How did a CIA education help prepare you for a role in food business and hospitality?
I learned the basics of many important aspects needed to be a successful chef, restaurateur, or hotelier at the CIA. These included creativity, innovation, teamwork, cleanliness, organization, and celebrating success and a job well-done. I also learned about passion, details, perfect preparation, and keeping it fresh and simple.
Why did you switch from a culinary role to a management role?
I have always had the goal of one day being a general manager of an international hotel, but I loved and respected the kitchen so much, I wanted to achieve my goal of executive chef first.
How is your chef experience helping you as a manager?
I am very glad that I took the route from kitchen to management. I feel the discipline, practicality, and organization skills learned in the kitchen are a big reason I’ve gotten where I am today. I also feel the I’m a more creative person, and I appreciate the importance of innovation and of being a “hands on” manager as a result of my time in the kitchen. But I’m proud to say that at heart, I’m still a cook.

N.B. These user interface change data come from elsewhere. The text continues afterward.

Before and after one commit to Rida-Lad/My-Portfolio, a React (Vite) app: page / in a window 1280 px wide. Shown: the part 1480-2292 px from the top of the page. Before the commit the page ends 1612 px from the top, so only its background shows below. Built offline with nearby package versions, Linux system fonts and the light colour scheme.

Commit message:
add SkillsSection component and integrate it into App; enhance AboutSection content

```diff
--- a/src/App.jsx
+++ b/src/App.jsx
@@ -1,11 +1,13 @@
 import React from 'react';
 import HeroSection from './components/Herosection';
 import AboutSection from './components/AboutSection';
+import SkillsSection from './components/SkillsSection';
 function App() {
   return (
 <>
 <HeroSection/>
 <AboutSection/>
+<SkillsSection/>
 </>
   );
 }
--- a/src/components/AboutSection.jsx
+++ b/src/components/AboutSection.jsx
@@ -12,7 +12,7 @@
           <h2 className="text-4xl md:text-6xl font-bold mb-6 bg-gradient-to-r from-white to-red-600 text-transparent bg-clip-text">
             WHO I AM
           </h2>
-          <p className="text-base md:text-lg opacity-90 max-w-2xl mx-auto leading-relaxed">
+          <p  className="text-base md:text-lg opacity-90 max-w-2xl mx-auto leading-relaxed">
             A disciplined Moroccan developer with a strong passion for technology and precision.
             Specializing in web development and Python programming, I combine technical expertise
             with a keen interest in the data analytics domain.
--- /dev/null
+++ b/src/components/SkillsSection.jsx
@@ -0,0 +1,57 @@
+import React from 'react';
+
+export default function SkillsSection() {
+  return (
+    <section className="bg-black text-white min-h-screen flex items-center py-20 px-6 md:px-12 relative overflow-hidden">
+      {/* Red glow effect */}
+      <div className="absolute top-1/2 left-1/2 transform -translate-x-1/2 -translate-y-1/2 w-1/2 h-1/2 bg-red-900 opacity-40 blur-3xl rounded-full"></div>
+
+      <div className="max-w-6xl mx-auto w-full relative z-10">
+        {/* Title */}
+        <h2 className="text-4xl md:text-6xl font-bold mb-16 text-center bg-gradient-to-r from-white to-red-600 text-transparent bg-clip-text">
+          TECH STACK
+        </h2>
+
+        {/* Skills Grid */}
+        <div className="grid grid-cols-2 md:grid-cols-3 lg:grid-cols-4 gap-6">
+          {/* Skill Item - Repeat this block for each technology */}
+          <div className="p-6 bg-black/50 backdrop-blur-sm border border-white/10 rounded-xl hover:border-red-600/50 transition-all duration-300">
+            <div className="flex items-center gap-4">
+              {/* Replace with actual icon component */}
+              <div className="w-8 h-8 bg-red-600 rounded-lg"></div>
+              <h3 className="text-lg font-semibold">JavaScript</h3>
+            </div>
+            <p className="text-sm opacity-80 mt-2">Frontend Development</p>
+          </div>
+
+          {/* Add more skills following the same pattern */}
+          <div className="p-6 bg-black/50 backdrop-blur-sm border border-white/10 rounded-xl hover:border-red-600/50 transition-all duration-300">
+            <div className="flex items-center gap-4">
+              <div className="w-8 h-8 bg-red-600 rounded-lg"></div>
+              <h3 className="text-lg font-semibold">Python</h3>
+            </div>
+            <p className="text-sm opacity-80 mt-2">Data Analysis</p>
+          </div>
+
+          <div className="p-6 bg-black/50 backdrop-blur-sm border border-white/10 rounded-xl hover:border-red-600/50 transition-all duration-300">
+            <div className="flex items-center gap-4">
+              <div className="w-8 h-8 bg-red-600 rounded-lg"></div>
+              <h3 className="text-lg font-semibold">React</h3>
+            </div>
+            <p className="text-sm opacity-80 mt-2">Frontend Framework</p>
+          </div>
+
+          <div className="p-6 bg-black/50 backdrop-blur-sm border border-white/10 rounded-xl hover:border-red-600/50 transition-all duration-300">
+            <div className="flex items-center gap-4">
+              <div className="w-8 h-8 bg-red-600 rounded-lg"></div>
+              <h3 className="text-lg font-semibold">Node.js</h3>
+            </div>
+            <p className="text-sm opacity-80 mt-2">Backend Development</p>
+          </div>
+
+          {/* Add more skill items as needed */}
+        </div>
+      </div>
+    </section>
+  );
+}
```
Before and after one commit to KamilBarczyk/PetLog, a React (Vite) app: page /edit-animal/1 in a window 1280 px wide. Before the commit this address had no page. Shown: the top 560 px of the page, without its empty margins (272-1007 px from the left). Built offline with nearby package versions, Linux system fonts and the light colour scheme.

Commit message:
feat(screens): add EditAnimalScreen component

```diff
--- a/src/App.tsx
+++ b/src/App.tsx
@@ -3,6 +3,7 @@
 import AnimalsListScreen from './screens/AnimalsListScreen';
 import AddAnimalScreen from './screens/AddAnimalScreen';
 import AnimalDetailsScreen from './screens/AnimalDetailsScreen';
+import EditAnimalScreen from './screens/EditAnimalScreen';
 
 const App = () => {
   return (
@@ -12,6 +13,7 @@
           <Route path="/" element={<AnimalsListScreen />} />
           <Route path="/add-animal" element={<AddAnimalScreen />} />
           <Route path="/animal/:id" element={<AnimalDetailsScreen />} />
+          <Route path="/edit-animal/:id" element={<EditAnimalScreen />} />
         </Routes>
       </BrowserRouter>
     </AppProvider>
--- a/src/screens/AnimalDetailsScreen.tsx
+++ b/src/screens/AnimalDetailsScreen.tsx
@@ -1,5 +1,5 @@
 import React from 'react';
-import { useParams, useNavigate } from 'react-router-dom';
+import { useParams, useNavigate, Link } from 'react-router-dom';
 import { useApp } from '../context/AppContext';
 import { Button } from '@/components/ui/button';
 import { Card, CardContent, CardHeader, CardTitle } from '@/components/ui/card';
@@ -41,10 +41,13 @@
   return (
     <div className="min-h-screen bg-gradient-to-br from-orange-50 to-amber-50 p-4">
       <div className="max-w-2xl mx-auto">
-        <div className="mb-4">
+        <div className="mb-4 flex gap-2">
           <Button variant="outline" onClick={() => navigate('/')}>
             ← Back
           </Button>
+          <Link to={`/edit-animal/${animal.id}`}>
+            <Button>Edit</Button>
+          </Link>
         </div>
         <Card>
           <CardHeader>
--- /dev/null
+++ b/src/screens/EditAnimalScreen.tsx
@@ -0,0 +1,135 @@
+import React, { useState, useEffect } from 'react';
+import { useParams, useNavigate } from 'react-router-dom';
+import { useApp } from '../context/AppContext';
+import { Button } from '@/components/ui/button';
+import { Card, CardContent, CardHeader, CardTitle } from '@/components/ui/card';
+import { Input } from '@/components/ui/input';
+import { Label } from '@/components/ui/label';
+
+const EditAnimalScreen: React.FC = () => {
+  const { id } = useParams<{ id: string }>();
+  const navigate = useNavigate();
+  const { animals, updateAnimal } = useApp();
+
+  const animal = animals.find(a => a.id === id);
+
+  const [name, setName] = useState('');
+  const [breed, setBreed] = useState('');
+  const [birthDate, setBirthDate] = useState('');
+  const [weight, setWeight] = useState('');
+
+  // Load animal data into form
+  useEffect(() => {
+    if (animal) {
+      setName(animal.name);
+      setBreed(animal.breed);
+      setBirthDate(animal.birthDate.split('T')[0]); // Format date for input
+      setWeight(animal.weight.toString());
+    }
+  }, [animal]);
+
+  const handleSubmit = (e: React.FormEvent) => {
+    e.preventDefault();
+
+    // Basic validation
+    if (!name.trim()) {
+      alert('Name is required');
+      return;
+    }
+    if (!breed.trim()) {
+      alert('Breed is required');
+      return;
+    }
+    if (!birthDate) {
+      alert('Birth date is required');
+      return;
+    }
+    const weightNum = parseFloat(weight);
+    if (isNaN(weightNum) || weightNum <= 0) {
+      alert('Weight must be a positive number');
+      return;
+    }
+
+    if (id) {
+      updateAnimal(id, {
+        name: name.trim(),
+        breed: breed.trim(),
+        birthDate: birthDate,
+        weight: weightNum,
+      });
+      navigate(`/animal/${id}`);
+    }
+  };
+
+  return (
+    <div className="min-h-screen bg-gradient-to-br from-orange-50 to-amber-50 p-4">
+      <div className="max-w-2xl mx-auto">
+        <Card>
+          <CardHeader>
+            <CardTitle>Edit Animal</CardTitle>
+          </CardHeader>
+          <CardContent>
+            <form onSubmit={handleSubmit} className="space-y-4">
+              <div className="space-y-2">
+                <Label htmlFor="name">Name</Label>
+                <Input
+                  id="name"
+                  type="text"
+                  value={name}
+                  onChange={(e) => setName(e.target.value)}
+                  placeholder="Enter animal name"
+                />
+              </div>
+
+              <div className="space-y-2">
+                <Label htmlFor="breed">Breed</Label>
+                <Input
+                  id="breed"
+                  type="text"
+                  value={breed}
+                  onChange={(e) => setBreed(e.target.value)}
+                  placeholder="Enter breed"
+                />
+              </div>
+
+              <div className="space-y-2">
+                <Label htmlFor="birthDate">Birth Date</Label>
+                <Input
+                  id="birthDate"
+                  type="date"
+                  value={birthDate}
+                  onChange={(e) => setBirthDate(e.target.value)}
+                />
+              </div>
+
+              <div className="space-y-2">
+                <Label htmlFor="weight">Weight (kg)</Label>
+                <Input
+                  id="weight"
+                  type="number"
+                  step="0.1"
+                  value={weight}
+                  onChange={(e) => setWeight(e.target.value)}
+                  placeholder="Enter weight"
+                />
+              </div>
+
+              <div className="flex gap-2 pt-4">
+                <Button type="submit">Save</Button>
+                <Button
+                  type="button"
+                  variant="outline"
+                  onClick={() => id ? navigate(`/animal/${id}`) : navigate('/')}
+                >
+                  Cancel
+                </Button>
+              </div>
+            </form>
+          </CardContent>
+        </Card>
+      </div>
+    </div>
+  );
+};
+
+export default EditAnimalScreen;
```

What advice would you give to a prospective student, especially international, who is considering attending the CIA? Whatever you want to do in life, when it comes to your education and career, go with the best—and the CIA certainly falls in that category. I mentioned the importance of travel and exposure to different countries, cultures, and cuisine; the CIA provides this exposure in many ways, including having instructors from around the world.
What are the best lessons you’ve learned while at the CIA?
You get out of life what you put in. If you want to be successful, you need to work hard, you need to listen, you need to ask questions, and you need to find a mentor to guide and inspire you. In addition, you need to exercise! I think I gained 10 kilograms in my first six months!